You can make this code more readable by using the `DCD`

directive
to give these values more meaningful names, as shown in Example 2.19.

**Example 2.19. Using the DCD directive**

IMPORT ||Image$$STACKS$$ZI$$Base|| IMPORT ||Image$$STACKS$$ZI$$Limit|| IMPORT ||Image$$HEAP$$ZI$$Base|| IMPORT ||Image$$HEAP$$ZI$$Limit|| stack_base DCD ||Image$$STACKS$$ZI$$Limit|| ; = 0x4000 stack_limit DCD ||Image$$STACKS$$ZI$$Base|| ; = 0x1000 heap_base DCD ||Image$$HEAP$$ZI$$Base|| ; = 0x15000 heap_limit DCD ||Image$$HEAP$$ZI$$Limit|| ; = 0x18000

You can use these examples to place the heap base at `0x15000`

and
the stack base at `0x1000`

. You can then change
the stack and heap base locations easily by editing the addresses
of the respective execution regions.

This method uses the scatter file `EMPTY`

attribute
of the linker. This enables regions to be defined that contain no
object code or data. This is a convenient method of defining a stack
or heap. The length of the region is specified after the `EMPTY`

attribute. In
the case of a heap, that grows upwards in memory, the region length
is positive. In the case of a stack, the region length is marked
as negative, to indicate that it grows downwards in memory. Example 2.20 shows how
to use the `EMPTY`

attribute.

The benefit of this approach is that the size and position
of the stack and heap is defined in one place, that is, in the scatter-loading
description file.

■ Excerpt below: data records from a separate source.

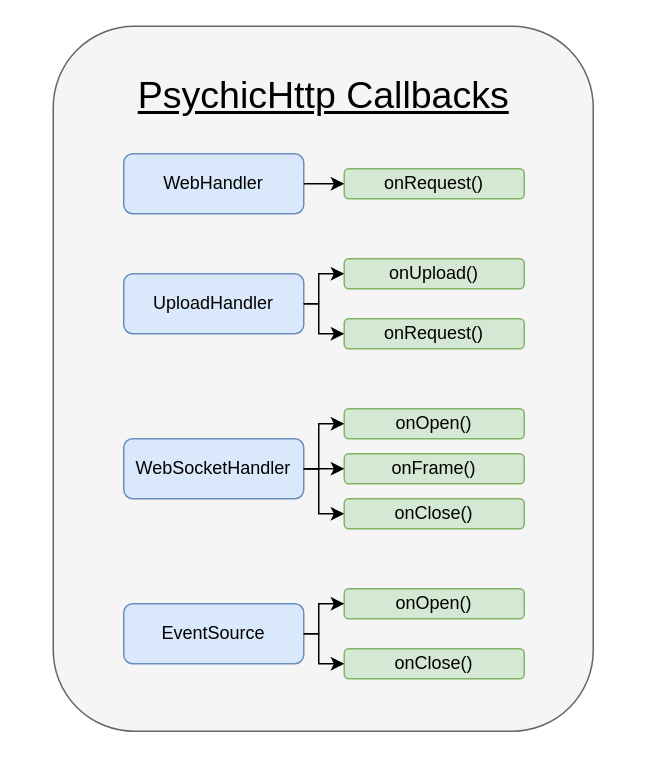
The draw.io diagram page "Standard Handlers" (2 of 2) of request flow.drawio in hoeken/PsychicHttp, before the edit. Source tidied: cells renumbered, new cells numbered last; positions are measured from the earlier drawing's top-left corner, leaving out a move shared by most shapes. Both pictures are drawn from the tidied source at 150%, with x=0, y=0 at pixel (26, 26).
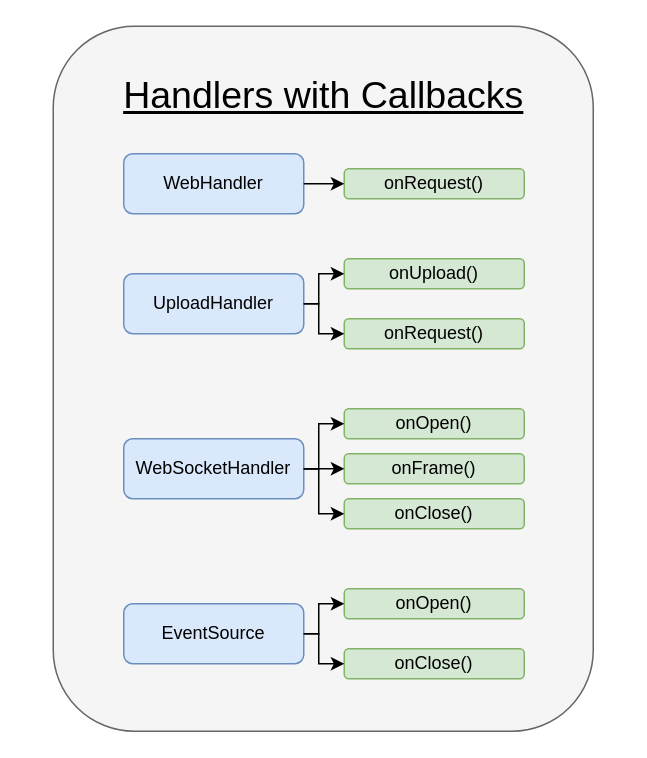
After the change.

The edit, as a diff of the source:
```diff
@@
-    <mxCell id="4" value="PsychicHttp Callbacks" style="text;html=1;strokeColor=none;fillColor=none;align=center;verticalAlign=middle;whiteSpace=wrap;rounded=0;fontSize=25;shadow=0;fontStyle=4;" parent="1" vertex="1">
+    <mxCell id="4" value="Handlers with Callbacks" style="text;html=1;strokeColor=none;fillColor=none;align=center;verticalAlign=middle;whiteSpace=wrap;rounded=0;fontSize=25;shadow=0;fontStyle=4;" parent="1" vertex="1">
       <mxGeometry y="30" width="397" height="30" as="geometry" />
     </mxCell>
```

You do not have to create a `stackheap.s`

file.

**Example 2.20. Placing stack and heap regions using
EMPTY**

ROM_LOAD 0x24000000 0x04000000 { ... HEAP 0x30000 EMPTY 0x3000 { } STACKS 0x40000 EMPTY -0x3000 { } ... }

At link time, the linker generates symbols to represent these `EMPTY`

regions:

Image$$HEAP$$ZI$$Base = 0x30000

Image$$HEAP$$ZI$$Limit = 0x33000

Image$$STACKS$$ZI$$Base = 0x3D000

Image$$STACKS$$ZI$$Limit = 0x40000

Your application code can then process these symbols as shown in Example 2.21.

**Example 2.21. Linker generated symbols representing
EMPTY regions**

IMPORT ||Image$$HEAP$$ZI$$Base|| IMPORT ||Image$$HEAP$$ZI$$Limit|| heap_base DCD ||Image$$HEAP$$ZI$$Base|| heap_limit DCD ||Image$$HEAP$$ZI$$Limit|| IMPORT ||Image$$STACKS$$ZI$$Base|| IMPORT ||Image$$STACKS$$ZI$$Limit|| stack_base DCD ||Image$$STACKS$$ZI$$Limit|| stack_limit DCD ||Image$$STACKS$$ZI$$Base||